Towering high above Cusco, the ruins of Sacsayhuamán are a constant reminder of the city's Inca roots. You may have to stretch your imagination to visualize how it was during Inca times—much of the site was used as a convenient source of building material by the conquering Spanish, but plenty remains to be marveled at. Huge stone blocks beg the question of how they were carved and maneuvered into position, and the masterful masonry is awe-inspiring. If you're not moved by stonework, the spectacular views over the city are just as impressive.
If the Incas designed Cusco in the shape of a puma, then Sacsayhuamán represents its ferocious head. Perhaps the most important Inca monument after Machu Picchu, Sacsayhuamán is thought to have been a religious complex during Inca times. That being said, from its strategic position high above Cusco, it was also excellently placed to defend the city, and its zigzag walls and cross-fire parapets allowed defenders to rain destruction on attackers

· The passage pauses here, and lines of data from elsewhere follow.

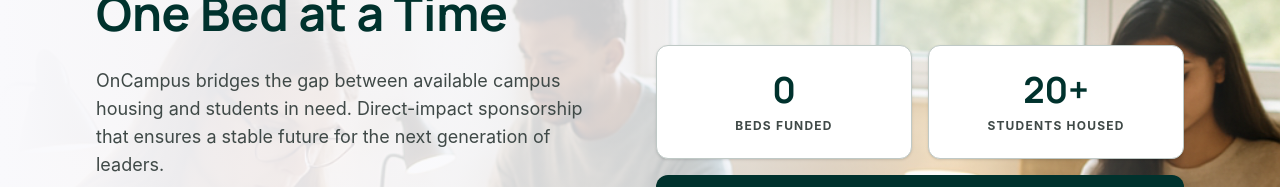
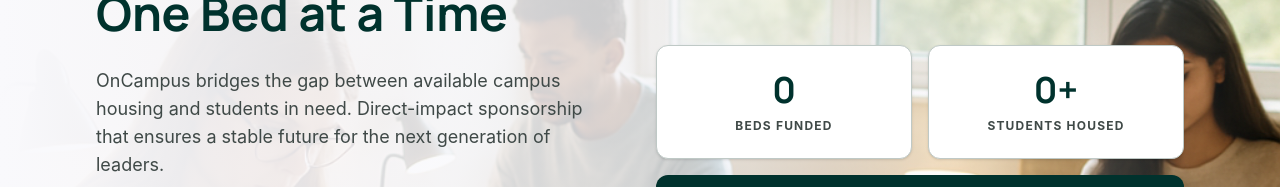
Before and after one commit to Adebayotoheeb666/OnCampus, a Next.js app: page / in a window 1280 px wide. Shown: the part 280-467 px from the top of the page. Built offline with nearby package versions, Linux system fonts and the light colour scheme; no server answers; the database is empty.

Commit message:
feat: replace mock data with actual housed students count

```diff
--- a/src/app/home-client.tsx
+++ b/src/app/home-client.tsx
@@ -3,7 +3,6 @@
 import Link from "next/link";
 import { motion } from "framer-motion";
 import { BedCard } from "@/components/sponsor/bed-card";
-import { CAMPAIGN_TARGET_BEDS } from "@/lib/constants";
 import { formatNaira } from "@/lib/utils";
 import {
   containerVariants,
@@ -34,12 +33,14 @@ interface HomePageClientProps {
   stats: Stats;
   featuredBeds: Bed[];
   campaignPercent: number;
+  housedStudents: number;
 }
 
 export function HomePageClient({
   stats,
   featuredBeds,
   campaignPercent,
+  housedStudents,
 }: HomePageClientProps) {
   return (
     <>
@@ -163,12 +164,15 @@ export function HomePageClient({
               variants={cardVariants}
               className="bg-[var(--surface-container-lowest)] p-6 rounded-xl border border-[var(--outline-variant)] flex flex-col justify-center items-center text-center shadow-sm"
             >
-              <span
+              <motion.span
                 className="text-4xl font-bold text-[var(--primary)]"
                 style={{ fontFamily: "Manrope" }}
+                initial={{ opacity: 0 }}
+                animate={{ opacity: 1 }}
+                transition={{ delay: 0.6, duration: 0.5 }}
               >
-                {CAMPAIGN_TARGET_BEDS}+
-              </span>
+                {housedStudents}+
+              </motion.span>
               <span className="font-bold text-xs text-[var(--on-surface-variant)] mt-2 tracking-widest">
                 STUDENTS HOUSED
               </span>
--- a/src/app/page.tsx
+++ b/src/app/page.tsx
@@ -1,12 +1,17 @@
 import { getAvailableBeds, getCampaignStats } from "@/modules/sponsor/queries";
+import { getBedInventory } from "@/modules/allocation/queries";
 import { HomePageClient } from "./home-client";
 import { fundingPercent } from "@/lib/utils";
 
 export default async function HomePage() {
-  const [stats, beds] = await Promise.all([
+  const [stats, beds, allBeds] = await Promise.all([
     getCampaignStats(),
     getAvailableBeds({ status: "available" }),
+    getBedInventory(),
   ]);
+
+  // Count actual occupied beds (students housed)
+  const housedStudents = allBeds.filter((b) => b.status === "occupied").length;
 
   const campaignPercent = fundingPercent(stats.totalRaised, stats.totalTarget);
   const featuredBeds = beds.slice(0, 3);
@@ -16,6 +21,7 @@ export default async function HomePage() {
       stats={stats}
       featuredBeds={featuredBeds}
       campaignPercent={campaignPercent}
+      housedStudents={housedStudents}
     />
   );
 }
```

from two sides.
Construction of the site began in the 1440s, during the reign of the Inca Pachacutec. It's thought that 20,000 workers were needed for Sacsayhuamán's construction, cutting the astonishingly massive limestone, diorite, and andesite blocks—the largest gets varying estimates of anywhere between 125 and 350 tons—rolling them to the site, and assembling them in traditional Inca style to achieve a perfect fit without mortar. The probable translation of Sacsayhuamán, "city of stone," seems apt. The Inca Manco Cápac II, installed as puppet ruler after the conquest, retook the fortress and led a mutiny against Juan Pizarro and the Spanish in 1536. Fighting raged for 10 months in a valiant but unsuccessful bid by the Inca to reclaim their empire. History records that thousands of corpses from both sides littered the grounds and were devoured by condors at the end of the battle.
Today only the outer walls remain of the original fortress city, which the Spanish tore down after the rebellion and then ransacked for years as a source of construction materials for their new city down the hill, a practice that continued until the mid-20th century. One-fifth of the original complex is left; nonetheless, the site is impressive. Sacsayhuamán's three original towers, used for provisions, no longer stand, though the foundations of two are still visible. The so-called Inca's Throne, the Suchuna, remains, presumed used by the emperor for reviewing troops. Today those parade grounds, the Explanada, are the ending point for the June 24 Inti Raymi festival of the sun, commemorating the winter solstice and Cusco's most famous celebration.
These closest Inca ruins to Cusco make a straightforward half-day trip from the city, and provide a great view over Cusco's orange rooftops. If you don't have a car, take a taxi, or if you want to test yourself, the ruins are a steep 30-minute walk up from the Plaza de Armas. A large map at both entrances shows the layout of Sacsayhuamán, but once you enter, signage and explanations are minimal. Self-appointed guides populate the entrances and can give you a two-hour tour (for about S/40 or S/50; negotiate ahead of time). Most are competent and knowledgeable, but depending on their perspective you'll get a strictly historic, strictly mystical, strictly architectural, or all-of-the-above type tour. (But all work the standard joke into their spiel that the name of the site is pronounced "sexy woman.")
It's theoretically possible to sneak into Sacsayhuamán after hours, but lighting is poor, surfaces are uneven, and robberies have occurred at night.